Indian Nationality Room Committee celebrates Republic Day with traditional music, dance


Romita Das | Senior Staff Photographer

People participate in a celebration of India’s Republic Day on Sunday.

By Renee Dubaich, Staff Writer

Attendees enjoyed Bharatham dance performances, Hindi music and snacking on samosas and pakoras to celebrate Indian culture. The event honored India’s Republic Day, the national holiday commemorating India’s independence as a nation.

About 150 students, staff and community members attended the celebration at the Frick Fine Arts Building on Sunday. There were cookies and Indian appetizers made with potatoes, veggies, turmeric and chutney for attendees to snack on. The Indian Nationality Room Committee organized the event in collaboration with Nationality Rooms and Intercultural Exchange Programs, the Asian Studies Center and Screenshot: ASIA.

The celebration began with the performances of the Indian National Anthem and India’s national song, “Vande Mataram.” Various Indian dances followed, each with different themes and narratives, portraying India’s beautiful landscapes and the three distinct Hindu deities — Brahma, Vishnu and Shiva. The audience was lively, clapping and cheering through the performances, and singing along to the beloved patriotic song, “Mera Joota Hai Japani” from the famed Bollywood film “Shree 420.”
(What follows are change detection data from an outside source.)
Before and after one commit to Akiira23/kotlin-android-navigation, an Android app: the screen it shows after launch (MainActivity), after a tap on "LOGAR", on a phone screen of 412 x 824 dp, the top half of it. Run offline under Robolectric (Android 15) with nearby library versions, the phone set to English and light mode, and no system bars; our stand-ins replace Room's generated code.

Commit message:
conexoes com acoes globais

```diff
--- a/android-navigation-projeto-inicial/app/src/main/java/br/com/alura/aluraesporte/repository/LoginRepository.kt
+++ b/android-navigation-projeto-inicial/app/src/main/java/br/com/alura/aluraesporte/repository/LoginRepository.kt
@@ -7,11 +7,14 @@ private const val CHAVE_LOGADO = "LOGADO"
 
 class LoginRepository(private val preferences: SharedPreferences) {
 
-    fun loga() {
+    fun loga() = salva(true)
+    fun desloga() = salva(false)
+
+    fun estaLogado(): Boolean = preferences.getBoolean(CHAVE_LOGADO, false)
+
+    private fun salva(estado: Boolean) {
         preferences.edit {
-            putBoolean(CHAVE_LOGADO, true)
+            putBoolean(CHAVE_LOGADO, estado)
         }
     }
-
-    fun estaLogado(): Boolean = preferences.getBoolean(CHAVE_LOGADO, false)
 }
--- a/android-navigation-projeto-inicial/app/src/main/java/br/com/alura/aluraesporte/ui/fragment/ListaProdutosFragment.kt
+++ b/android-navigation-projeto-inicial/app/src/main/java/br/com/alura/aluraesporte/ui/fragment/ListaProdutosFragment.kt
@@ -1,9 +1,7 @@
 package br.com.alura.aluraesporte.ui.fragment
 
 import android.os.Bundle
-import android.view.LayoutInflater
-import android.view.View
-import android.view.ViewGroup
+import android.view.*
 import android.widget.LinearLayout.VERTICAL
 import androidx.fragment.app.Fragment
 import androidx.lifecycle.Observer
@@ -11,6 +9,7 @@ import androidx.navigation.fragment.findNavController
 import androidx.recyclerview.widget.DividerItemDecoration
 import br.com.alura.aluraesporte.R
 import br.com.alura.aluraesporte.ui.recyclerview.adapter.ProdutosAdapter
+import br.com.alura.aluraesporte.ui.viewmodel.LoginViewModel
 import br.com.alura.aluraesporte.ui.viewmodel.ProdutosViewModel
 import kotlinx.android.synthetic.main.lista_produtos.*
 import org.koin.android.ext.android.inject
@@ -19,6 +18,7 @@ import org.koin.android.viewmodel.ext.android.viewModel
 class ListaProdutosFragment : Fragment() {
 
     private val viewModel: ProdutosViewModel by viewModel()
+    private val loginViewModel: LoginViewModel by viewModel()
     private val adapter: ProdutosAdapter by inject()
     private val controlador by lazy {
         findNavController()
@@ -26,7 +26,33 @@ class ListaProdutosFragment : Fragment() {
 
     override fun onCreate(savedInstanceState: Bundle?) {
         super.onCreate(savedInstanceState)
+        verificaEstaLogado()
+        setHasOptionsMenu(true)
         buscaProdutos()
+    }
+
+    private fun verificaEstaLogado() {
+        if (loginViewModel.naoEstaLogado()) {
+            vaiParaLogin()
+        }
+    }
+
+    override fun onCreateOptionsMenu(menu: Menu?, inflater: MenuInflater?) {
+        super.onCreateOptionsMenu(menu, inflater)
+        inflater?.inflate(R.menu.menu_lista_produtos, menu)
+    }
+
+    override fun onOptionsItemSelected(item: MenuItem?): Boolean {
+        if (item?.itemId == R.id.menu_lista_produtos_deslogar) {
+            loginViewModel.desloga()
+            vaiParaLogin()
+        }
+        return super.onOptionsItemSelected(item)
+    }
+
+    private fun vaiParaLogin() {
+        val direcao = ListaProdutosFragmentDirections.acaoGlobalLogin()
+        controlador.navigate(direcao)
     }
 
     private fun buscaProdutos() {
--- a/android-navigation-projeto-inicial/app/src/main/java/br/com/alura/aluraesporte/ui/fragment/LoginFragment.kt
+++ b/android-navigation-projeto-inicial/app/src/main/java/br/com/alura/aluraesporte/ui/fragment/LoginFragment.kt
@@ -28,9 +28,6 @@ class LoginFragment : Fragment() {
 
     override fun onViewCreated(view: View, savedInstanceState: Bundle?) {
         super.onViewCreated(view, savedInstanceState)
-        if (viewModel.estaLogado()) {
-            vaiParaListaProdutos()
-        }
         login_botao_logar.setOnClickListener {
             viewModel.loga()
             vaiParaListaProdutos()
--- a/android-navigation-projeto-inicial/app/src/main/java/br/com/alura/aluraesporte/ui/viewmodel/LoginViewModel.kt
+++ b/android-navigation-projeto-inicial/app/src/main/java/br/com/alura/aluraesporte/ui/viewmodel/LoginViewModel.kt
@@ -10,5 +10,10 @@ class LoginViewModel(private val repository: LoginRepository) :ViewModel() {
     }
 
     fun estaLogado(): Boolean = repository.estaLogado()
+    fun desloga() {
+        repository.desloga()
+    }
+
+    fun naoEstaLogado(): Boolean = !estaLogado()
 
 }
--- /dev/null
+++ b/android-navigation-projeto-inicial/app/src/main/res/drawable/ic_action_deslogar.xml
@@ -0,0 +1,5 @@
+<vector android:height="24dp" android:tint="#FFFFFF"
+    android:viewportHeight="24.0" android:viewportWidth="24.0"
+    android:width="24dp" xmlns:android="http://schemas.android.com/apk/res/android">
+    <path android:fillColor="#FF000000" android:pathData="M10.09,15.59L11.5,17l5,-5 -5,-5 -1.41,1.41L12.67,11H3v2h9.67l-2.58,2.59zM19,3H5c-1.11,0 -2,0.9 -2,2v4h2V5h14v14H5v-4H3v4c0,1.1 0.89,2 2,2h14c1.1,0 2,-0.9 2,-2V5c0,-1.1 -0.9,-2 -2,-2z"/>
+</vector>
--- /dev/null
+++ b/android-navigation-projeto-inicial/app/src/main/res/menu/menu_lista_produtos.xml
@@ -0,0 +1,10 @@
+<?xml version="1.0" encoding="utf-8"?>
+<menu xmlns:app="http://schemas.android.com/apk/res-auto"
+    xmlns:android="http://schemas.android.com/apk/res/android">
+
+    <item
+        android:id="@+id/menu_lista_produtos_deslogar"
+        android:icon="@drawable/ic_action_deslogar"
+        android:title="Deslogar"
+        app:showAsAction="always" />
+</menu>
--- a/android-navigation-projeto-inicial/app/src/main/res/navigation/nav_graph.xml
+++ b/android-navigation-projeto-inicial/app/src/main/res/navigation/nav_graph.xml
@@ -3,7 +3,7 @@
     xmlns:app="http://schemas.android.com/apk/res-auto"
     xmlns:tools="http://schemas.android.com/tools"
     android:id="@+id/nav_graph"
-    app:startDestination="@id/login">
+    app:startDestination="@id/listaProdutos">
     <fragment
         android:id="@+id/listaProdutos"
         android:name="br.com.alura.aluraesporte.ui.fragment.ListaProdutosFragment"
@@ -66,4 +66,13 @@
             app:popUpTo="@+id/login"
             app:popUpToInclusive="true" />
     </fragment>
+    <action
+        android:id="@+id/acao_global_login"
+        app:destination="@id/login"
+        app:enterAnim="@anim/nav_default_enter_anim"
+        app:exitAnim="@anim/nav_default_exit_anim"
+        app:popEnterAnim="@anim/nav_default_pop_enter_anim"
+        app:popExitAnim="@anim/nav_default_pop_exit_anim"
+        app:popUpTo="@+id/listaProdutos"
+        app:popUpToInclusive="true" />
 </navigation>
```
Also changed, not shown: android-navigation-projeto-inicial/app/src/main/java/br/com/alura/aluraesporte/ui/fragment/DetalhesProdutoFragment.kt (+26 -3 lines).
The various traditional dances performed were in the style of Bharatanatyam, folk and fusion. Bharatanatyam is a popular Indian classical dance characterized by Hindu religious themes and spiritual ideas represented by impressive footwork and controlled gestures. The dancers wore colorful and vibrant dresses adorned with bangles, bells and maang tikkas.

Ellen Porter from South Hills said she attended the event because she is a member of the Swiss Room Committee that helps raise money for the Swiss nationality room at Pitt. She said she attends events like this regularly and loves to check them out.

“I love Indian culture,” Porter said. “I have some friends that we met here, so we just wanted to check it out. I think all of the dancing was just amazing, how varied it was, how all the costumes were unique and different styles and it was really moving. It was fun. When they had the last song printed with words, I was learning Hindi so I could recognize some words, it was cool that we could sing along.”

Ranjani Shankar, chair of the Indian Nationality Room Committee, expressed her excitement for this first-time celebration at Pitt. She said the event was a way to get people involved with other Indian cultural events hosted by the committee. 

“Today’s event is based off of India’s Republic Day,” Shankar said. “This is the first time for us to host this event and I hope it is a success. Usually in a year, we just hold one event for India’s Independence Day. So this is the first time we are doing it here along with Asian Studies.”

Republic Day is a widely celebrated national holiday in India on January 26, commemorating the day the Constitution of India went into effect.

Rashmi Ravindra, a member of the Indian Nationality Room Committee, said the event came about largely due to an eagerness for in-person events as COVID-19 restrictions have loosened.

“For us, in the nationality room, we never did the Republic Day earlier, but this year we thought since these past three years we hadn’t had any in-person celebration,” Ravindra said. “So we thought we could make a beginning and start the year with an in-person event.”